§ **Provided information**
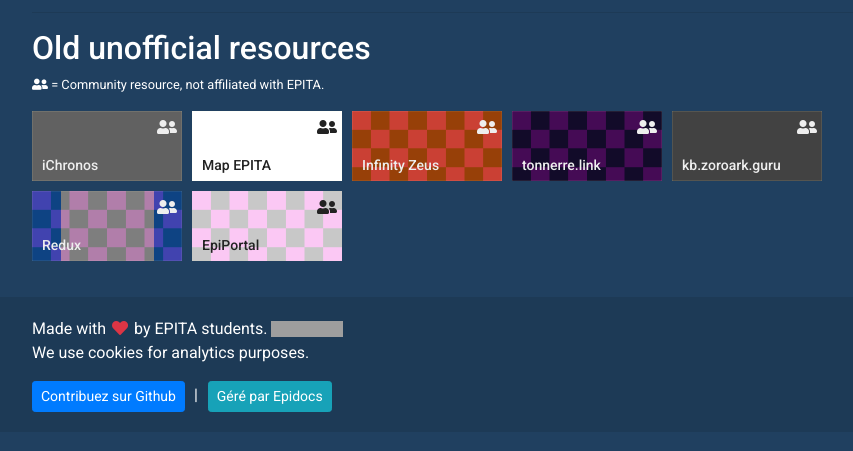
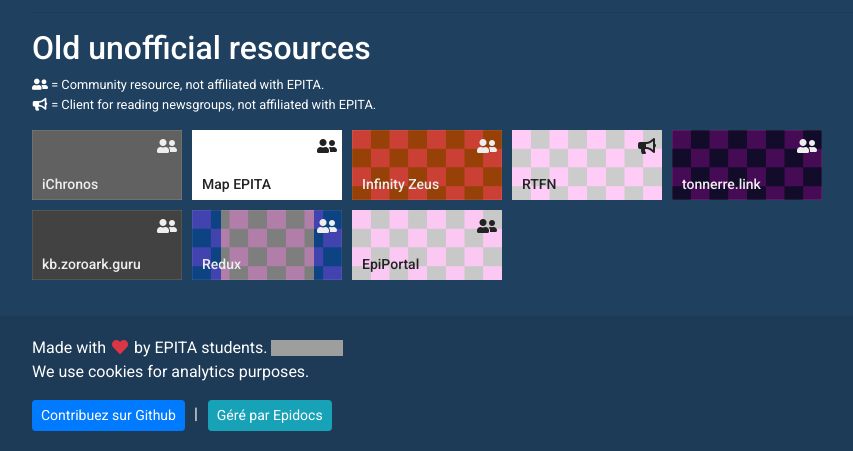
Before and after one commit to Epidocs/epita.it, a Jekyll site: the page built from archive.html, in a window 1280 px wide, cut to the strip 701-1152 px from the top of the page. Shown: the whole strip, without its empty margins (143-996 px from the left). Built offline with Jekyll 4.4.1, drawn with Linux system fonts in a browser that asks for light colours; nearby versions of some CDN libraries; grey boxes are pictures that could not be loaded.

Commit message:
Archive RTFN

```diff
--- a/_data/archive.yml
+++ b/_data/archive.yml
@@ -34,7 +34,8 @@
 
 - title: Old unofficial resources
   text: |
-    <i class="fas fa-user-friends fa-fw"></i> = Community resource, not affiliated with EPITA.
+    <i class="fas fa-user-friends fa-fw"></i> = Community resource, not affiliated with EPITA. <br />
+    <i class="fas fa-bullhorn fa-fw"></i> = Client for reading newsgroups, not affiliated with EPITA.
   items:
   - name: iChronos
     icon: fas fa-user-friends
@@ -56,6 +57,13 @@
     class: tile-small-wide invalid
     style:
     - 'background-color: #bd510a'
+
+  - name: RTFN
+    icon: fas fa-bullhorn
+    href: https://rtfn.fr/
+    class: tile-small-wide text-dark invalid
+    style:
+    - 'background-color: #fff'
 
   - name: tonnerre.link
     icon: fas fa-user-friends
```
Also changed, not shown: _data/links.yml (+7 -6 lines).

§ **Exercise brief**
All lines of the listing must be given again exactly, excluding the pictures.

§ **The answer**
Before and after one commit to Epidocs/epita.it, a Jekyll site: the page built from archive.html, in a window 1280 px wide, cut to the strip 701-1152 px from the top of the page. Shown: the whole strip, without its empty margins (143-996 px from the left). Built offline with Jekyll 4.4.1, drawn with Linux system fonts in a browser that asks for light colours; nearby versions of some CDN libraries; grey boxes are pictures that could not be loaded.

Commit message:
Archive RTFN

```diff
--- a/_data/archive.yml
+++ b/_data/archive.yml
@@ -34,7 +34,8 @@
 
 - title: Old unofficial resources
   text: |
-    <i class="fas fa-user-friends fa-fw"></i> = Community resource, not affiliated with EPITA.
+    <i class="fas fa-user-friends fa-fw"></i> = Community resource, not affiliated with EPITA. <br />
+    <i class="fas fa-bullhorn fa-fw"></i> = Client for reading newsgroups, not affiliated with EPITA.
   items:
   - name: iChronos
     icon: fas fa-user-friends
@@ -56,6 +57,13 @@
     class: tile-small-wide invalid
     style:
     - 'background-color: #bd510a'
+
+  - name: RTFN
+    icon: fas fa-bullhorn
+    href: https://rtfn.fr/
+    class: tile-small-wide text-dark invalid
+    style:
+    - 'background-color: #fff'
 
   - name: tonnerre.link
     icon: fas fa-user-friends
```
Also changed, not shown: _data/links.yml (+7 -6 lines).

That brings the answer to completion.